T cells as a therapeutic target in SLE

Lupus. 2015 Apr;24(4-5):351-63. doi: 10.1177/0961203314556139.


Systemic lupus erythematosus (SLE) is a multisystem autoimmune disease characterized by a loss of tolerance to multiple endogenous antigens. SLE etiology remains largely unknown, despite recent insight into the immunopathogenesis of the disease. T cells are important in the development of the disease by amplifying the immune response and contributing to organ damage. Aberrant signaling, cytokine secretion, and tissue homing displayed by SLE T cells have been extensively studied and the underlying pathogenic molecular mechanisms are starting to be elucidated.

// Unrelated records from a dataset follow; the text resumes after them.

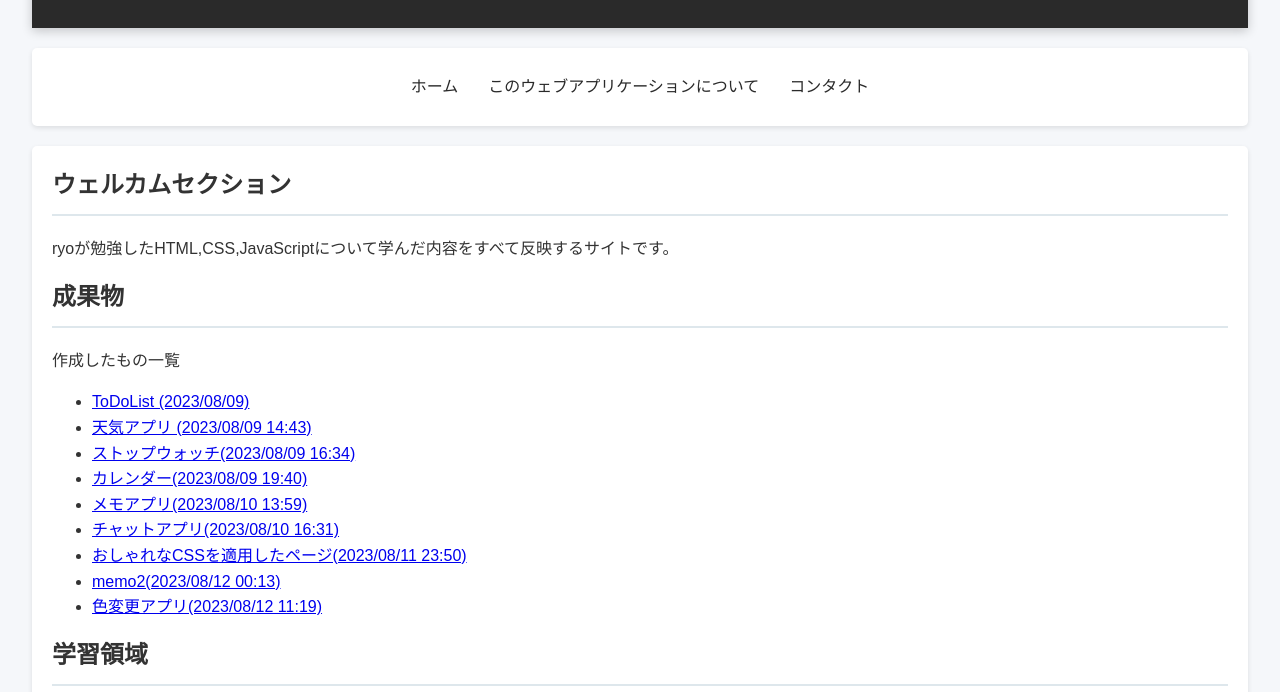
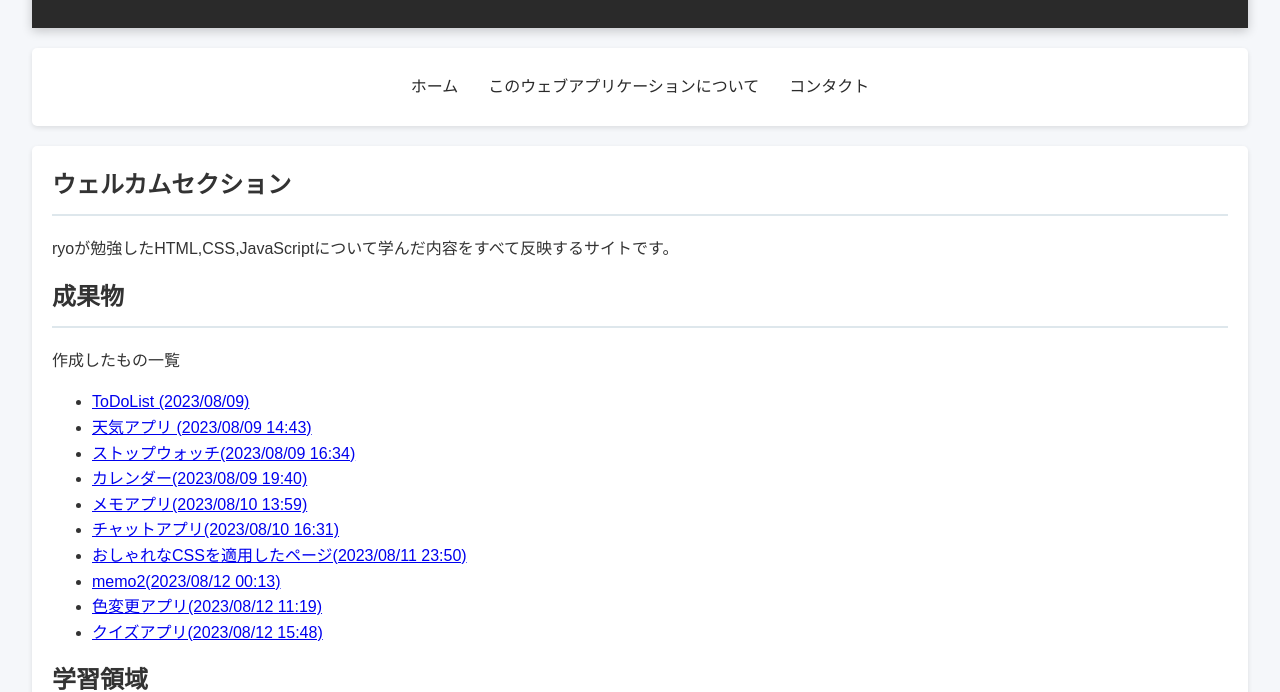
Before and after one commit to Ryo260/sampleWeb, a website: page index.html in a window 1280 px wide. Shown: the part 138-830 px from the top of the page. Drawn offline with Linux system fonts and the light colour scheme.

Commit message:
クイズアプリ

```diff
--- a/index.html
+++ b/index.html
@@ -38,6 +38,7 @@
                     <li><a href="/sampleWeb/complex.html">おしゃれなCSSを適用したページ(2023/08/11 23:50)</a></li>
                     <li><a href="/sampleWeb/memo2.html">memo2(2023/08/12 00:13)</a></li>
                     <li><a href="/sampleWeb/color.html">色変更アプリ(2023/08/12 11:19)</a></li>
+                    <li><a href="/sampleWeb/quiz.html">クイズアプリ(2023/08/12 15:48)</a></li>
                 </ul>
             </div>
         </section>
```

T-cell-targeted treatments are being explored in SLE patients. This review is an update on the T-cell abnormalities and related therapeutic options in SLE.

Keywords: Systemic lupus erythematosus; T cells; epigenetics; interleukin-2 (IL-2); treatment.

Publication types

  • Research Support, N.I.H., Extramural
  • Research Support, Non-U.S. Gov't
  • Review

MeSH terms

  • Animals
  • Costimulatory and Inhibitory T-Cell Receptors / immunology
  • Epigenesis, Genetic
  • Humans
  • Immune Tolerance
  • Interleukin-2 / immunology
  • Lupus Erythematosus, Systemic / immunology*
  • Lupus Erythematosus, Systemic / therapy*
  • Signal Transduction / genetics
  • T-Lymphocyte Subsets / immunology
  • T-Lymphocytes / immunology*


  • Costimulatory and Inhibitory T-Cell Receptors
  • Interleukin-2